▸ **Description of the task**
Print the data exactly. Omit the pictures.

▸ **Available data**
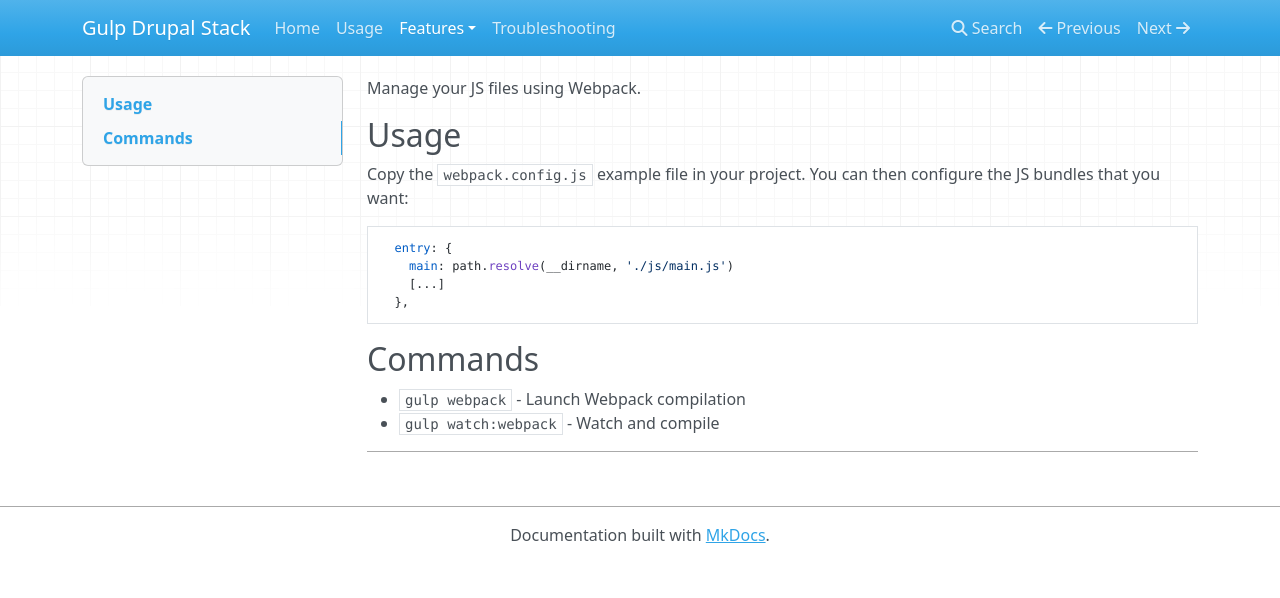
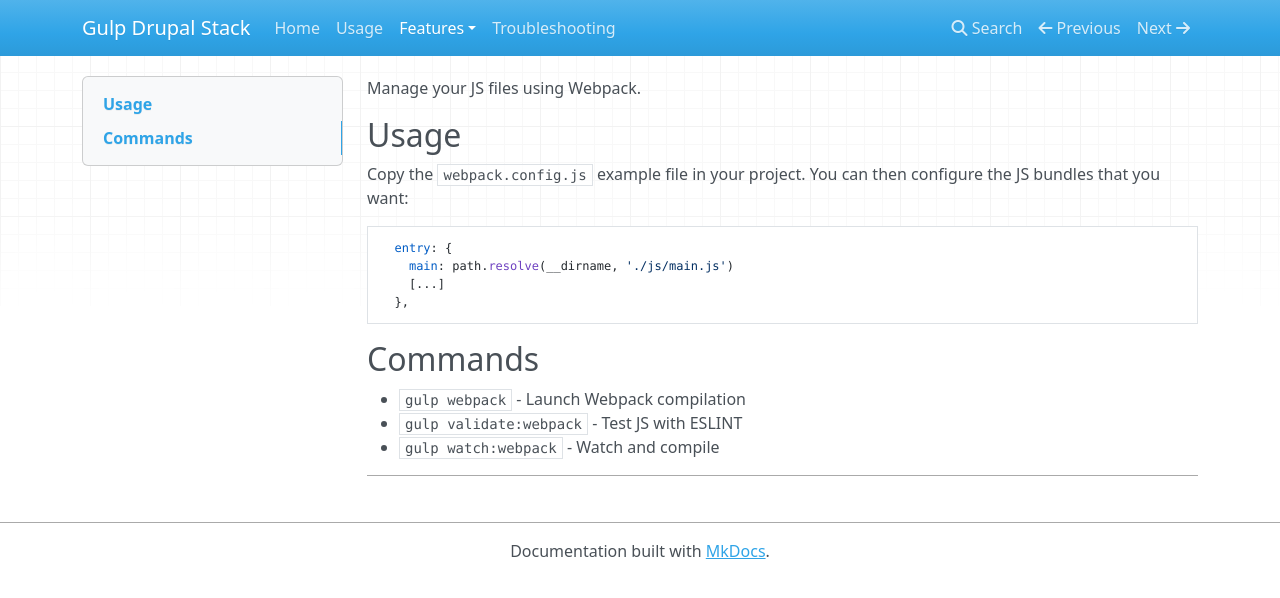
Before and after one commit to ovh/gulp-drupal-stack, an MkDocs documentation site: the page built from docs/features/webpack.md, in a window 1280 px wide. Shown: the top 598 px of the page. Built offline with MkDocs 1.6.1, drawn with Linux system fonts in a browser that asks for light colours; nearby versions of some CDN libraries; old or Windows-style settings are respelled for this version of MkDocs.

Commit message:
fix(docs): add validate:webpack

```diff
--- a/docs/features/webpack.md
+++ b/docs/features/webpack.md
@@ -14,6 +14,7 @@ You can then configure the JS bundles that you want:
 ## Commands
 
 - `gulp webpack` - Launch Webpack compilation
+- `gulp validate:webpack` - Test JS with ESLINT
 - `gulp watch:webpack` - Watch and compile
 
 ---
```
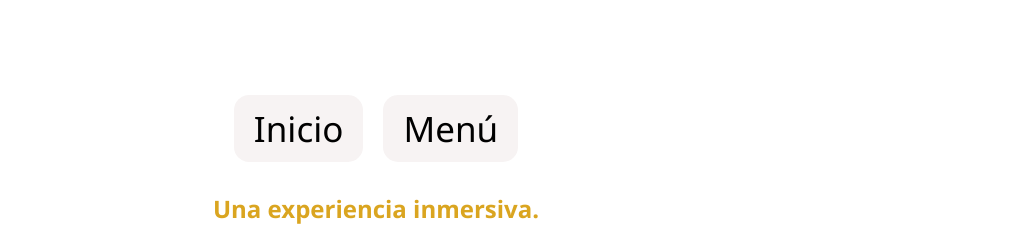
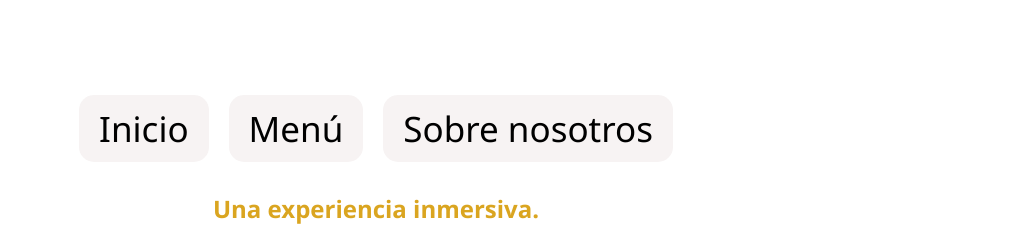
Before and after one commit to DanielNavas34/proyecto_web_bar_malaga, a plain HTML site: page comida.html in a window 1280 px wide. Shown: the part 159-401 px from the top of the page, 264-1280 px from the left. Drawn offline with Linux system fonts and the light colour scheme.

Commit message:
Update comida.html with new navigation link
Added a link to 'Sobre nosotros' in the navigation bar.

```diff
--- a/comida.html
+++ b/comida.html
@@ -26,7 +26,7 @@
                     <a href="#">Pide tu cuenta</a>
                 </div>
             </div>
-
+          <a href="sobrenosotros.HTML" class="simple-btn">Sobre nosotros</a>
         </nav>
     </header>
 
```
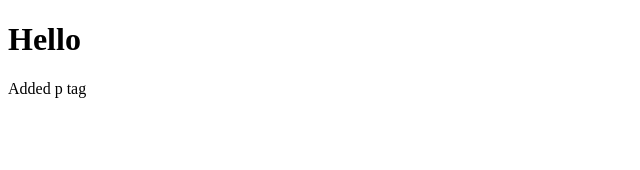
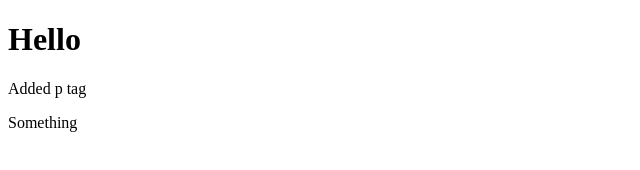
Before and after one commit to Jovan85/crap-portfolio, a plain HTML site: page index.html in a window 1280 px wide. Shown: the full height of the page, 0-640 px from the left. Drawn offline with Linux system fonts and the light colour scheme.

Commit message:
added span tag

```diff
--- a/index.html
+++ b/index.html
@@ -9,5 +9,6 @@
 <body>
     <h1>Hello</h1>
     <p>Added p tag</p>
+    <span>Something</span>
 </body>
 </html>
```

▸ **Response area**
Before and after one commit to ovh/gulp-drupal-stack, an MkDocs documentation site: the page built from docs/features/webpack.md, in a window 1280 px wide. Shown: the top 598 px of the page. Built offline with MkDocs 1.6.1, drawn with Linux system fonts in a browser that asks for light colours; nearby versions of some CDN libraries; old or Windows-style settings are respelled for this version of MkDocs.

Commit message:
fix(docs): add validate:webpack

```diff
--- a/docs/features/webpack.md
+++ b/docs/features/webpack.md
@@ -14,6 +14,7 @@ You can then configure the JS bundles that you want:
 ## Commands
 
 - `gulp webpack` - Launch Webpack compilation
+- `gulp validate:webpack` - Test JS with ESLINT
 - `gulp watch:webpack` - Watch and compile
 
 ---
```
Before and after one commit to DanielNavas34/proyecto_web_bar_malaga, a plain HTML site: page comida.html in a window 1280 px wide. Shown: the part 159-401 px from the top of the page, 264-1280 px from the left. Drawn offline with Linux system fonts and the light colour scheme.

Commit message:
Update comida.html with new navigation link
Added a link to 'Sobre nosotros' in the navigation bar.

```diff
--- a/comida.html
+++ b/comida.html
@@ -26,7 +26,7 @@
                     <a href="#">Pide tu cuenta</a>
                 </div>
             </div>
-
+          <a href="sobrenosotros.HTML" class="simple-btn">Sobre nosotros</a>
         </nav>
     </header>
 
```
Before and after one commit to Jovan85/crap-portfolio, a plain HTML site: page index.html in a window 1280 px wide. Shown: the full height of the page, 0-640 px from the left. Drawn offline with Linux system fonts and the light colour scheme.

Commit message:
added span tag

```diff
--- a/index.html
+++ b/index.html
@@ -9,5 +9,6 @@
 <body>
     <h1>Hello</h1>
     <p>Added p tag</p>
+    <span>Something</span>
 </body>
 </html>
```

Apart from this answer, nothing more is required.